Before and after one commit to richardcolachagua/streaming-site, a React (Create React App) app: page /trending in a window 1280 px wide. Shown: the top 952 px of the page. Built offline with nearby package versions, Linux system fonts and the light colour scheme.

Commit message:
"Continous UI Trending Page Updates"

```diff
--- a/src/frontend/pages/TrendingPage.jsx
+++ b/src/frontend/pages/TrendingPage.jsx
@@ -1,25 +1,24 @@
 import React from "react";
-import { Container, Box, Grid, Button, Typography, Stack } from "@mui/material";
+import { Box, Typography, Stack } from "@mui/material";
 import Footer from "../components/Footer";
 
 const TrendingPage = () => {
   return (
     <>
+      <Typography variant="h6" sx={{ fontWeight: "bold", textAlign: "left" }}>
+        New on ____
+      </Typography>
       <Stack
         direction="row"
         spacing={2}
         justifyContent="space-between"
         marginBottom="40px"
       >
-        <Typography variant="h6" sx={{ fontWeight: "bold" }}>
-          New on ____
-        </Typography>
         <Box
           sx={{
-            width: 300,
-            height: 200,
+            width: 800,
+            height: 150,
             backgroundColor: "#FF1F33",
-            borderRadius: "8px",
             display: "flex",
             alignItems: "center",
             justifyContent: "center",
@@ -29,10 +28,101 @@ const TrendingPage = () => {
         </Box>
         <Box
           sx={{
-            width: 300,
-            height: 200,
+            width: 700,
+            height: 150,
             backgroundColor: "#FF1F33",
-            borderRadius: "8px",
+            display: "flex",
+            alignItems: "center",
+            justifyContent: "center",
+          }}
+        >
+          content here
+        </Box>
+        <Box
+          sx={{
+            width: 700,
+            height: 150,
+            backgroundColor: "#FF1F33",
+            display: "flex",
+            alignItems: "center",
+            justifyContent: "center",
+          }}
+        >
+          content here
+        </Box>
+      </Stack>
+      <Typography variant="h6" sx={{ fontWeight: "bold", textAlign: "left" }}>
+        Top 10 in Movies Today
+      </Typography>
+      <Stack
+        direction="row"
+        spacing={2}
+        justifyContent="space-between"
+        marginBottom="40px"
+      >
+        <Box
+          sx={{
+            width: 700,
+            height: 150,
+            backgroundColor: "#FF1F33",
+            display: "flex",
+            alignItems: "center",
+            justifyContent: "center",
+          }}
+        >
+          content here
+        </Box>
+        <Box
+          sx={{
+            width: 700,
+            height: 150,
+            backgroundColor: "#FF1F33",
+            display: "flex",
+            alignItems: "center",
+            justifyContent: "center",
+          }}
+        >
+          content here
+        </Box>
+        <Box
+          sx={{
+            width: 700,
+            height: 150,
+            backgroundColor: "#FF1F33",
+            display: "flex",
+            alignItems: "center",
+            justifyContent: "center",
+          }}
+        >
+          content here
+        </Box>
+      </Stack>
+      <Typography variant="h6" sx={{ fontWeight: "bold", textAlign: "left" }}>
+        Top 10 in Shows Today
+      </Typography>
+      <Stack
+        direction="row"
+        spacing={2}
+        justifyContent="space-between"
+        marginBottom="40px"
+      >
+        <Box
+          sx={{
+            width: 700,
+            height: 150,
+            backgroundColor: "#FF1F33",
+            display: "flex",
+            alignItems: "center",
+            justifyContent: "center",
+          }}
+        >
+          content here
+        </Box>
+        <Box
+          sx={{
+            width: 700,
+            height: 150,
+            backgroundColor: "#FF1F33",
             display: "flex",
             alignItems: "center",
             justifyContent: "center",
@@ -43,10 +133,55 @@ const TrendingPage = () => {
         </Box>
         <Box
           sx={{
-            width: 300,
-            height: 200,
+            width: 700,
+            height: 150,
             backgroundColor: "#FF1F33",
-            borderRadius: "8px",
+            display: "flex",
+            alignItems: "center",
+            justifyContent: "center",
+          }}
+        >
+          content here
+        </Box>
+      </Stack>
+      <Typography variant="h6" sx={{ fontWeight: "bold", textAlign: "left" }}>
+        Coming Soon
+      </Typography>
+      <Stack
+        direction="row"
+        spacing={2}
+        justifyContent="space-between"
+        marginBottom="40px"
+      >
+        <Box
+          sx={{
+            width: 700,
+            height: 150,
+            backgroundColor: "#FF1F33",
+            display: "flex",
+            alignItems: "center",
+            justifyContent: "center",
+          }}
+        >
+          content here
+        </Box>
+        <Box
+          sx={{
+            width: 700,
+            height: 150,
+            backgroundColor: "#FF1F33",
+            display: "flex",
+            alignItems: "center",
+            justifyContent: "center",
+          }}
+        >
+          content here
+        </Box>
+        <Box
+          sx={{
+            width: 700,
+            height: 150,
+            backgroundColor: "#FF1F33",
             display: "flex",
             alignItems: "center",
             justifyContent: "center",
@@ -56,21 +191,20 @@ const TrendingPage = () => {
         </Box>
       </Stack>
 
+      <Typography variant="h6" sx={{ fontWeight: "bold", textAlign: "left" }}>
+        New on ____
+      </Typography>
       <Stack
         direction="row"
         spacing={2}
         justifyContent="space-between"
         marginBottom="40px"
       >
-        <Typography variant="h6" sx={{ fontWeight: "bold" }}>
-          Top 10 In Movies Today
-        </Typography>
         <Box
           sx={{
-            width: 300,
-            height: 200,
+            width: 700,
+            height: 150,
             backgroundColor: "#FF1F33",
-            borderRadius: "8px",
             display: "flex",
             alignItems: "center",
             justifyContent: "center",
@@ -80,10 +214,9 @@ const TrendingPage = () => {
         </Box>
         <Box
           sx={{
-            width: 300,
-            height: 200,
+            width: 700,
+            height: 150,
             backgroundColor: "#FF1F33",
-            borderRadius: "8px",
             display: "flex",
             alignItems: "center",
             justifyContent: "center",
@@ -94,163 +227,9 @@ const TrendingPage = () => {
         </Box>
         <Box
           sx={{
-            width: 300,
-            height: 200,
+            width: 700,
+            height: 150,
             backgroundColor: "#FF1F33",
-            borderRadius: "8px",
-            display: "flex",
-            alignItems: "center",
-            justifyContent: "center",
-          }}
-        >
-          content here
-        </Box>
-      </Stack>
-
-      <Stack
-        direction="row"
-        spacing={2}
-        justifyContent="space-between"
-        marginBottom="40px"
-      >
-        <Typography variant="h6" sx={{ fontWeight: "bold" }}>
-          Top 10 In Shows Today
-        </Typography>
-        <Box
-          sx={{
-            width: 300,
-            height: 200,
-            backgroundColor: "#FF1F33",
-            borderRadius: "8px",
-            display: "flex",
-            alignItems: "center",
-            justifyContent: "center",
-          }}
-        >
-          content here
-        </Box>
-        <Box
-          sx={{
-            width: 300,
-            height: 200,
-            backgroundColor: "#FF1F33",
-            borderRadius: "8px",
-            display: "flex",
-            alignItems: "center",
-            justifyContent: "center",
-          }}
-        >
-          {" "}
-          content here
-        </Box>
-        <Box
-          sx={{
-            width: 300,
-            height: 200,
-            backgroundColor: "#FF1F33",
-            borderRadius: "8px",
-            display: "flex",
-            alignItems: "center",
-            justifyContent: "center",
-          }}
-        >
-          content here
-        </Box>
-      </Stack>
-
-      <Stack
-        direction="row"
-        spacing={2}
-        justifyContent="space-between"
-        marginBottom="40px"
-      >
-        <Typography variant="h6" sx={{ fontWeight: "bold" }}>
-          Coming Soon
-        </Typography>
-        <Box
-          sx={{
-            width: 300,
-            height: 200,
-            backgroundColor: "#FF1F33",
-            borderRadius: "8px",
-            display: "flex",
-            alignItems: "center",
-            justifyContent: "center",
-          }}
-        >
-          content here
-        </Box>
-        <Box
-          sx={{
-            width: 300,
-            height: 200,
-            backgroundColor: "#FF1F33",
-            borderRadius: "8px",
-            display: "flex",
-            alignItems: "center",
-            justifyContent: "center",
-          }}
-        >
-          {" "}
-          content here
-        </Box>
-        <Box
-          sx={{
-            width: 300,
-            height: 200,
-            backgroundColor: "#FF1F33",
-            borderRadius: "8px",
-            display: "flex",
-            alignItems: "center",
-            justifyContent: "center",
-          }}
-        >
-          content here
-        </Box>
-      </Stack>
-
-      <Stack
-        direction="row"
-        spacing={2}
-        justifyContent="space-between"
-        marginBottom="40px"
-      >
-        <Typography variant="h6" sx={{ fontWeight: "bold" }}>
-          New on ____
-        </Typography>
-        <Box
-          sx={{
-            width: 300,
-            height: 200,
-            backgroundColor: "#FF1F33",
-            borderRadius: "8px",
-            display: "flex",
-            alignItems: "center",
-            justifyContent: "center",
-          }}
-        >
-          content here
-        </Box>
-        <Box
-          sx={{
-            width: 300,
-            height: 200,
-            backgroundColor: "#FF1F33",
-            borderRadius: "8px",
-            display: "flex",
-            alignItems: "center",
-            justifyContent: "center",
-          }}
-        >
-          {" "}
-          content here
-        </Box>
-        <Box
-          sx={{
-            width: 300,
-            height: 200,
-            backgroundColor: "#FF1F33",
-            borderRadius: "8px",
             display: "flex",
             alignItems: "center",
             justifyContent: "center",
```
++++++++
### Work to be completed
Where a line in the records above contains the word "import", include it in the count; state the total and nothing more.

### Response area
4